Laura Dern and Academy of Motion Picture Arts and Sciences president David Rubin have joined the board of trustees of the new $388 million Academy Museum of Motion Pictures, which will open sometime next year, although no firm date has been set yet.
Also joining the museum’s board, which oversees its strategic vision, finances and mission, are producer Mark Johnson; David Dolby, director of Dolby Laboratories; Gaumont vice chair and CEO Sidonie Seydoux Dumas; the CJ Group’s vice chair Miky Lee; and media and entertainment executive Katherine Oliver. Dern, Rubin and Johnson also serve on the Academy’s board of governors.
More from Deadline
- Academy Museum Hires New Director; Project Moving Forward Again
- 'Little Women' Debuts To Standing Ovation And Another Likely Date With Oscar For Greta Gerwig
- Student Academy Awards Unveils 2019 Medalists
“It is an honor to welcome this remarkable group of leaders, who contribute so much to their own industries, to the Board of Trustees,” said Ron Meyer, the museum’s chairman of the Board of Trustees and vice chairman of NBCUniversal, in a statement Wednesday. “Their expertise and commitment will help our board effectively steer the museum toward its 2020 opening.”
Added incoming museum director Bill Kramer: “The Museum is thrilled to welcome this esteemed group of global film and business leaders, who will help us drive this momentum forward. I couldn’t be more excited to join the Museum at this moment of tremendous progress – the buildings are close to completion, our exhibitions program is moving forward beautifully, and we have recently announced important new additions to our collection.”
The new trustees join existing board members Meyer, Chair; Ted Sarandos, Vice Chair; Kimberly Steward, Secretary; Jason Blum, Treasurer; Jim Gianopulos; Tom Hanks; Dawn Hudson; Alejandro Ramírez Magaña; Dominic Ng; Emma Thomas; Diane von Furstenberg; and Kevin Yeaman.
Dedicated to the art and science of movies, the new Academy Museum, located on the site of the old May Company building – which later became the Saban Building – was designed by Pritzker Prize–winning architect Renzo Piano. The museum will feature six floors, including exhibition spaces, the 288-seat Ted Mann Theater, an education studio, special event spaces, conservation areas, a café, and store. The new spherical addition will connect to the Saban Building via glass bridges and will feature the state-of-the-art 1,000-seat David Geffen Theater and the rooftop Dolby Family Terrace with sweeping views of the Hollywood Hills.

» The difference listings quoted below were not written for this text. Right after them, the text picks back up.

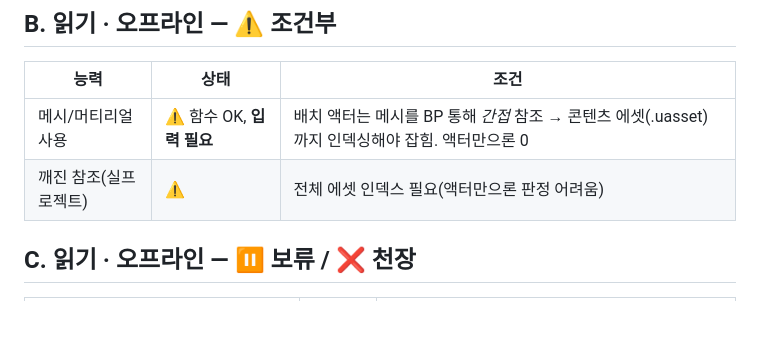
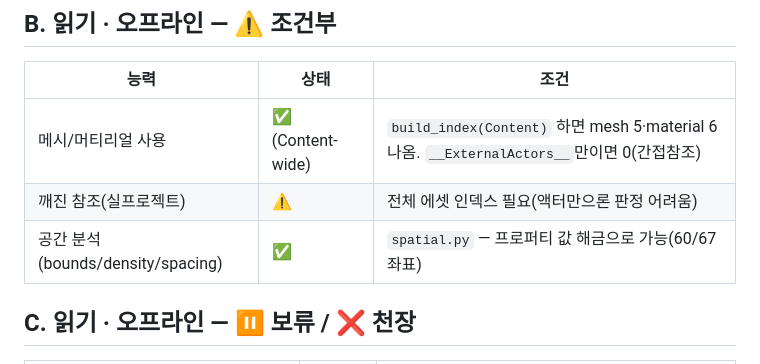
Before and after one commit to b-hyoung/uefn-inspector, a Markdown page: CAPABILITIES.md, the part around the change. GitHub-like rendering; blank space fills up the shorter version.

Commit message:
docs: CAPABILITIES B — mesh/material Content-wide ✅, 공간분석 ✅

```diff
--- a/CAPABILITIES.md
+++ b/CAPABILITIES.md
@@ -56,8 +56,9 @@
 
 | 능력 | 상태 | 조건 |
 |---|---|---|
-| 메시/머티리얼 사용 | ⚠️ 함수 OK, **입력 필요** | 배치 액터는 메시를 BP 통해 *간접* 참조 → 콘텐츠 에셋(.uasset)까지 인덱싱해야 잡힘. 액터만으론 0 |
+| 메시/머티리얼 사용 | ✅ (Content-wide) | `build_index(Content)` 하면 mesh 5·material 6 나옴. `__ExternalActors__`만이면 0(간접참조) |
 | 깨진 참조(실프로젝트) | ⚠️ | 전체 에셋 인덱스 필요(액터만으론 판정 어려움) |
+| 공간 분석(bounds/density/spacing) | ✅ | `spatial.py` — 프로퍼티 값 해금으로 가능(60/67 좌표) |
 
 ## C. 읽기 · 오프라인 — ⏸ 보류 / ❌ 천장
 
```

The Academy has been raising $388 million to support the museum’s construction, exhibitions and programs.